Who is the most reliable teller of your story and history? Is it you, those who’ve loved and protected you, or those who’ve had to live with the consequences of your missteps? The creativity and sharp-eyed observations of filmmaker and academic Behrendt combine in this lyrical and gently dazzling tale.

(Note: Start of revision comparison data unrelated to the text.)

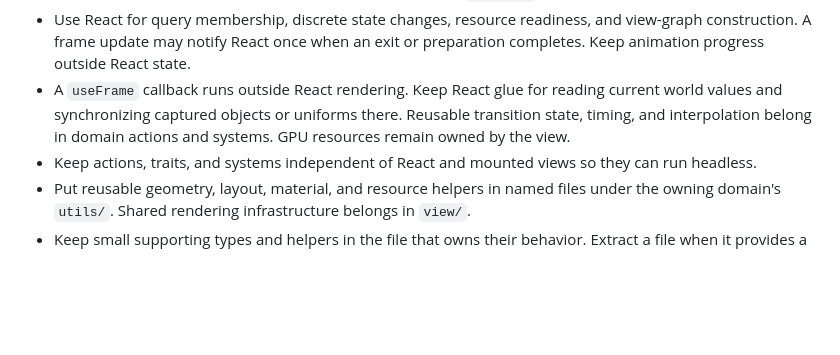
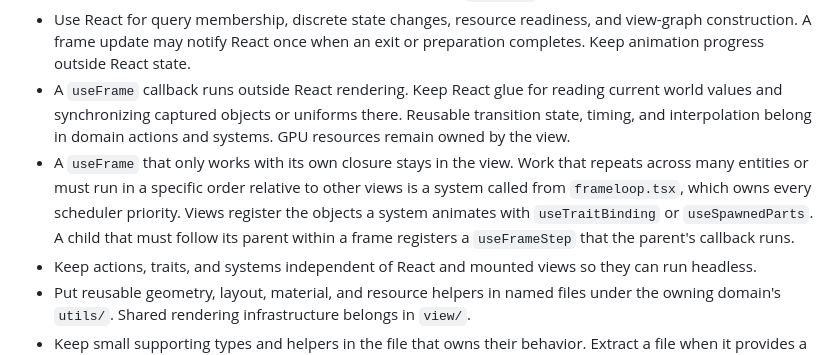
Before and after one commit to krispya/threejs-conf-talk, a Markdown page: AGENTS.md, the part around the change. GitHub-like rendering; blank space fills up the shorter version.

```diff
--- a/AGENTS.md
+++ b/AGENTS.md
@@ -53,6 +53,7 @@ Comments should be concise and relavant to explaining the algorithm or feature.
 - Route frame-driven values through captured object refs and imperative systems. Read current Koota data inside the frame update and mutate objects, materials, or uniforms directly. Do not put continuously changing values into React state or subscribe to them with `useTrait`.
 - Use React for query membership, discrete state changes, resource readiness, and view-graph construction. A frame update may notify React once when an exit or preparation completes. Keep animation progress outside React state.
 - A `useFrame` callback runs outside React rendering. Keep React glue for reading current world values and synchronizing captured objects or uniforms there. Reusable transition state, timing, and interpolation belong in domain actions and systems. GPU resources remain owned by the view.
+- A `useFrame` that only works with its own closure stays in the view. Work that repeats across many entities or must run in a specific order relative to other views is a system called from `frameloop.tsx`, which owns every scheduler priority. Views register the objects a system animates with `useTraitBinding` or `useSpawnedParts`. A child that must follow its parent within a frame registers a `useFrameStep` that the parent's callback runs.
 - Keep actions, traits, and systems independent of React and mounted views so they can run headless.
 - Put reusable geometry, layout, material, and resource helpers in named files under the owning domain's `utils/`. Shared rendering infrastructure belongs in `view/`.
 - Keep small supporting types and helpers in the file that owns their behavior. Extract a file when it provides a useful independent boundary, not merely because it contains a type or function.
```
Also changed, not shown: src/view/README.md (+12 -11 lines).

After Story weaves a richly researched tapestry of literature, history and science, told through successive days on a literary tour holiday taken by mother and daughter Della and Jasmine through the streets of London and other towns of note in the UK. Casting a shadow over the holiday is the breathless televised coverage of a girl abducted from a London park, in circumstances that remind them of their own loss. Twenty years earlier Brittany – Della’s daughter and Jasmine’s sister – was snatched from her home, and the investigation was steeped in suspicion, racism and inattention by police to a grieving Indigenous family. The trauma carried by both is delicately layered over the story, and each day and visit to museum or manor binds their treatment to the broader shunning of many groups, particularly Indigenous communities and women, from established places of knowledge.
As readers, we live each day twice: once through Della’s eyes and again through Jasmine’s. It’s a technique that in the hands of a less-skilful writer could become tedious, but Behrendt is adept at not overplaying it. Rather than suggesting unreliable narration through wildly varied accounts, the differences in each day recorded by Della and Jasmine are entirely matters of their own interpretation; a misreading of tone, a clumsy attempt at humour or affection, a misguided belief the other wishes to be left alone, or that they are embarrassed by the other. In other words, the credible and relatable ways that humans continue to misunderstand each other, even those we love most, despite our most earnest intentions.